== Prompt ==
Among the lines of the records, find all that carry the word "cooling" and copy them.

Stored entries
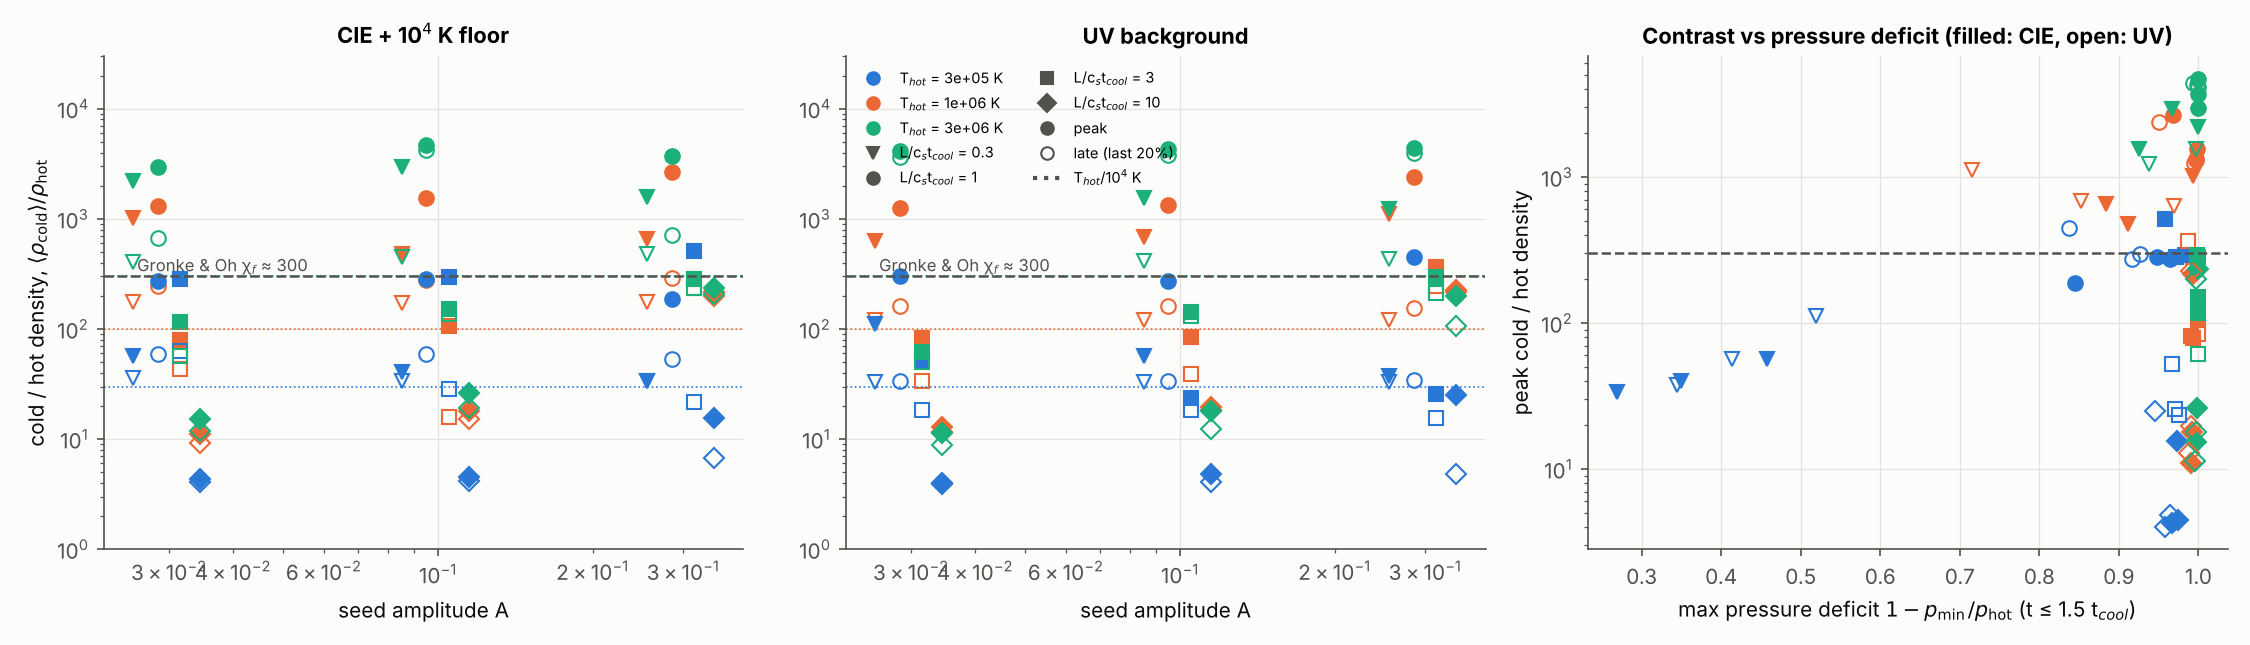
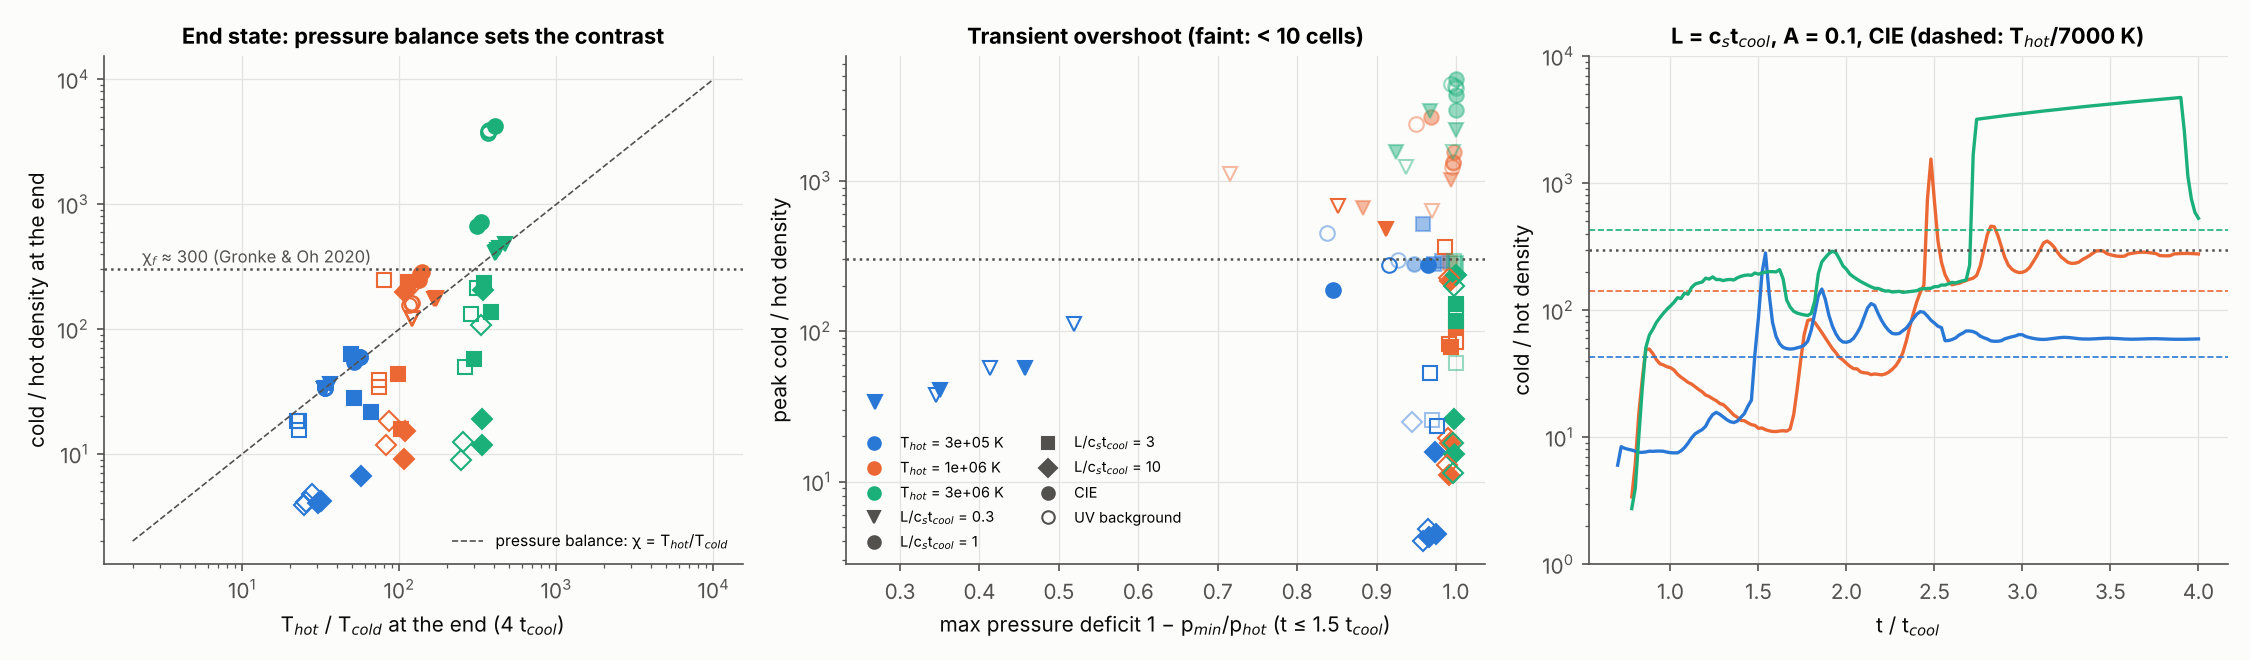
Nonlinear figure redesign; long and high-resolution nonlinear sweeps defined
Claude-Session: https://claude.ai/code/session_013ncLNAekGpQH8Wdgfujx6v

diff --git a/python/make_figures_paper.py b/python/make_figures_paper.py
@@ -384,55 +384,80 @@ def nl_metrics(d):
                 deficit=np.nanmax(defic[t <= 1.5]))
 
 
+def nl_end_state(d):
+    """Mass-weighted T and p of the cold cloud gas in the last stored profile, and
+    the median T and p of the hot ambient gas."""
+    p = d["params"]
+    rho, prs, T, trc = d["profiles"][-1][:4]
+    T_cold_thr = 2.0 * (1.3e4 if p["cooling"] == "pie" else 1e4)
+    cold = (trc > 0.5) & (T < T_cold_thr)
+    hot = (trc < 0.5) & (T > 0.5 * p["T_bg"])
+    if not cold.any() or not hot.any():
+        return dict(T_cold=np.nan, p_ratio=np.nan, T_ratio=np.nan, cells=0)
+    Tc = np.sum(T[cold] * rho[cold]) / np.sum(rho[cold])
+    pc = np.sum(prs[cold] * rho[cold]) / np.sum(rho[cold])
+    return dict(T_cold=Tc, p_ratio=pc / np.median(prs[hot]), T_ratio=np.median(T[hot]) / Tc,
+                cells=int(cold.sum()))
+
+
 def fig_nonlinear():
     R = [d for d in runs("nonlinear") if d["params"]["L_cloud"] > 0]
     if not R:
         return
-    M = [nl_metrics(d) for d in R]
-    fig, ax = plt.subplots(1, 3, figsize=(15, 4.3))
-    for col, cool, title in [(0, "cie", "CIE + 10$^4$ K floor"), (1, "pie", "UV background")]:
-        a = ax[col]
-        for mm in M:
-            if mm["cool"] != cool:
-                continue
-            c = NL_TCOL[mm["T"]]
-            jit = {0.3: 0.85, 1.0: 0.95, 3.0: 1.05, 10.0: 1.15}[mm["Lx"]]
-            a.loglog(mm["A"] * jit, mm["chi_peak"], NL_MARK[mm["Lx"]], color=c, ms=7)
-            a.loglog(mm["A"] * jit, mm["chi_late"], NL_MARK[mm["Lx"]], color=c, ms=7, mfc="none")
-        for T, c in NL_TCOL.items():
-            a.axhline(T / 1e4, color=c, lw=0.8, ls=":")
-        a.axhline(300, color=INK2, lw=1.2, ls="--")
-        a.text(0.026, 330, "Gronke & Oh χ$_f$ ≈ 300", fontsize=8, color=INK2)
-        a.set_xlabel("seed amplitude A")
-        a.set_title(title)
-        a.set_ylim(1, 3e4)
-    ax[0].set_ylabel(r"cold / hot density, $\langle\rho_{\rm cold}\rangle/\rho_{\rm hot}$")
-    h = [Line2D([], [], color=c, marker="o", ls="none", label=f"T$_{{hot}}$ = {T:.0e} K")
-         for T, c in NL_TCOL.items()]
-    h += [Line2D([], [], color=INK2, marker=m, ls="none", label=f"L/c$_s$t$_{{cool}}$ = {Lx:g}")
-          for Lx, m in NL_MARK.items()]
-    h += [Line2D([], [], color=INK2, marker="o", ls="none", label="peak"),
-          Line2D([], [], color=INK2, marker="o", mfc="none", ls="none", label="late (last 20%)"),
-          Line2D([], [], color=INK2, ls=":", label="T$_{hot}$/10$^4$ K")]
-    ax[1].legend(handles=h, fontsize=7, loc="upper left", ncol=2)
-    # pressure deficit vs late contrast
-    a = ax[2]
-    for mm in M:
+    fig, ax = plt.subplots(1, 3, figsize=(15, 4.4))
+    rows = []
+    for d in R:
+        mm = nl_metrics(d)
+        mm.update(nl_end_state(d))
+        rows.append(mm)
         c = NL_TCOL[mm["T"]]
-        a.semilogy(mm["deficit"], mm["chi_peak"], NL_MARK[mm["Lx"]], color=c, ms=7,
-                   mfc=c if mm["cool"] == "cie" else "none")
-    a.axhline(300, color=INK2, lw=1.2, ls="--")
-    a.set_xlabel(r"max pressure deficit $1-p_{\min}/p_{\rm hot}$ (t ≤ 1.5 t$_{cool}$)")
-    a.set_ylabel("peak cold / hot density")
-    a.set_title("Contrast vs pressure deficit (filled: CIE, open: UV)")
+        mk = NL_MARK[mm["Lx"]]
+        fill = c if mm["cool"] == "cie" else "none"
+        # (a) late contrast vs T_hot/T_cold
+        if np.isfinite(mm["T_ratio"]):
+            ax[0].loglog(mm["T_ratio"], mm["chi_late"], mk, color=c, ms=7, mfc=fill)
+        # (b) peak contrast vs pressure deficit
+        ax[1].semilogy(mm["deficit"], mm["chi_peak"], mk, color=c, ms=7, mfc=fill,
+                       alpha=1.0 if mm["cells_peak"] >= 10 else 0.45)
+    lim = [2, 1e4]
+    ax[0].plot(lim, lim, color=INK2, lw=0.8, ls="--", label="pressure balance: χ = T$_{hot}$/T$_{cold}$")
+    for a in ax[:2]:
+        a.axhline(300, color=INK2, lw=1.2, ls=":")
+    ax[0].text(2.3, 340, "χ$_f$ ≈ 300 (Gronke & Oh 2020)", fontsize=8, color=INK2)
+    ax[0].set_xlabel("T$_{hot}$ / T$_{cold}$ at the end (4 t$_{cool}$)")
+    ax[0].set_ylabel("cold / hot density at the end")
+    ax[0].set_title("End state: pressure balance sets the contrast")
+    ax[0].legend(fontsize=7.5, loc="lower right")
+    ax[1].set_xlabel(r"max pressure deficit 1 − p$_{min}$/p$_{hot}$ (t ≤ 1.5 t$_{cool}$)")
+    ax[1].set_ylabel("peak cold / hot density")
+    ax[1].set_title("Transient overshoot (faint: < 10 cells)")
+    # (c) histories, L = c_s t_cool, A = 0.1, CIE
+    a = ax[2]
+    for d in R:
+        p = d["params"]
+        if p["cooling"] != "cie" or p["amp"] != 0.1 or abs(p["L_cloud"] / d["cs_tcool0"] - 1) > 0.05:
+            continue
+        t = d["t"] / tc(d)
+        chi = np.asarray(d["nl_rho_cold"]) / np.asarray(d["nl_rho_hot"])
+        a.semilogy(t, chi, color=NL_TCOL[p["T_bg"]], lw=1.6)
+        a.axhline(p["T_bg"] / 7e3, color=NL_TCOL[p["T_bg"]], lw=0.8, ls="--")
+    a.axhline(300, color=INK2, lw=1.2, ls=":")
+    a.set_xlabel("t / t$_{cool}$")
+    a.set_ylabel("cold / hot density")
+    a.set_title("L = c$_s$t$_{cool}$, A = 0.1, CIE (dashed: T$_{hot}$/7000 K)")
+    a.set_ylim(1, 1e4)
+    h = [Line2D([], [], color=c, marker="o", ls="none", label=f"T$_{{hot}}$ = {T:.0e} K") for T, c in NL_TCOL.items()]
+    h += [Line2D([], [], color=INK2, marker=m, ls="none", label=f"L/c$_s$t$_{{cool}}$ = {Lx:g}") for Lx, m in NL_MARK.items()]
+    h += [Line2D([], [], color=INK2, marker="o", ls="none", label="CIE"),
+          Line2D([], [], color=INK2, marker="o", mfc="none", ls="none", label="UV background")]
+    ax[1].legend(handles=h, fontsize=7, loc="lower left", ncol=2)
     save(fig, "figP_nonlinear.png")
-    print("%-5s %-8s %5s %5s %8s %8s %8s %6s %6s %6s %6s" % ("cool", "T", "Lx", "A", "chi_pk", "t_pk",
-          "chi_lt", "cells", "ncold", "defic", "fcold"))
-    for mm in sorted(M, key=lambda q: (q["cool"], q["T"], q["Lx"], q["A"])):
-        print("%-5s %-8.0e %5g %5g %8.1f %8.2f %8.1f %6d %6d %6.2f %6.2f" % (
-            mm["cool"], mm["T"], mm["Lx"], mm["A"], mm["chi_peak"], mm["t_peak"], mm["chi_late"],
-            mm["cells_peak"], mm["ncold_late"], mm["deficit"], mm["cold_frac"]))
-
+    print("%-5s %-7s %4s %5s %8s %8s %8s %7s %6s %6s %6s" % ("cool", "T", "Lx", "A", "chi_pk", "chi_end",
+          "T_ratio", "p_ratio", "cells", "defic", "fcold"))
+    for mm in sorted(rows, key=lambda q: (q["cool"], q["T"], q["Lx"], q["A"])):
+        print("%-5s %-7.0e %4g %5g %8.0f %8.0f %8.0f %7.2f %6d %6.2f %6.2f" % (
+            mm["cool"], mm["T"], mm["Lx"], mm["A"], mm["chi_peak"], mm["chi_late"], mm["T_ratio"],
+            mm["p_ratio"], mm["cells"], mm["deficit"], mm["cold_frac"]))
 
 if __name__ == "__main__":
     import sys

diff --git a/python/sweep.py b/python/sweep.py
@@ -308,7 +308,15 @@ def nonlinear_res_runs():
             and any(f"_Lx{s}_" in kw["name"] for s in ("0p3", "1"))]
 
 
-SWEEPS = dict(nonlinear=nonlinear_runs, nonlinear_res=nonlinear_res_runs, chi1=chi1_runs, chi1_large=chi1_large_runs, chi1_amplitude=chi1_amplitude_runs,
+def nonlinear_long_runs():
+    """Large clouds of the nonlinear sweep (L/(c_s t_cool) = 3, 10), run to 15 t_cool
+    so that the hot gas has time to crush them."""
+    return [dict(kw, tstop_factor=15.0, nout=500, name=kw["name"] + "_long")
+            for kw in nonlinear_runs()
+            if kw["L_cloud"] > 0 and any(f"_Lx{s}_" in kw["name"] for s in ("3", "10"))]
+
+
+SWEEPS = dict(nonlinear=nonlinear_runs, nonlinear_long=nonlinear_long_runs, nonlinear_res=nonlinear_res_runs, chi1=chi1_runs, chi1_large=chi1_large_runs, chi1_amplitude=chi1_amplitude_runs,
               chi1_resolution=chi1_resolution_runs, chi1_pert=chi1_pert_runs, chi1_pert_big=chi1_pert_big_runs,
               chi1_scaling=chi1_scaling_runs, longval=longval_runs, pert_infinite=pert_infinite_runs, pert_cloud=pert_cloud_runs,
               infinite_uvb=infinite_uvb_runs, cloud_uvb=cloud_uvb_runs,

== Task output ==
+    T_cold_thr = 2.0 * (1.3e4 if p["cooling"] == "pie" else 1e4)
+        if p["cooling"] != "cie" or p["amp"] != 0.1 or abs(p["L_cloud"] / d["cs_tcool0"] - 1) > 0.05:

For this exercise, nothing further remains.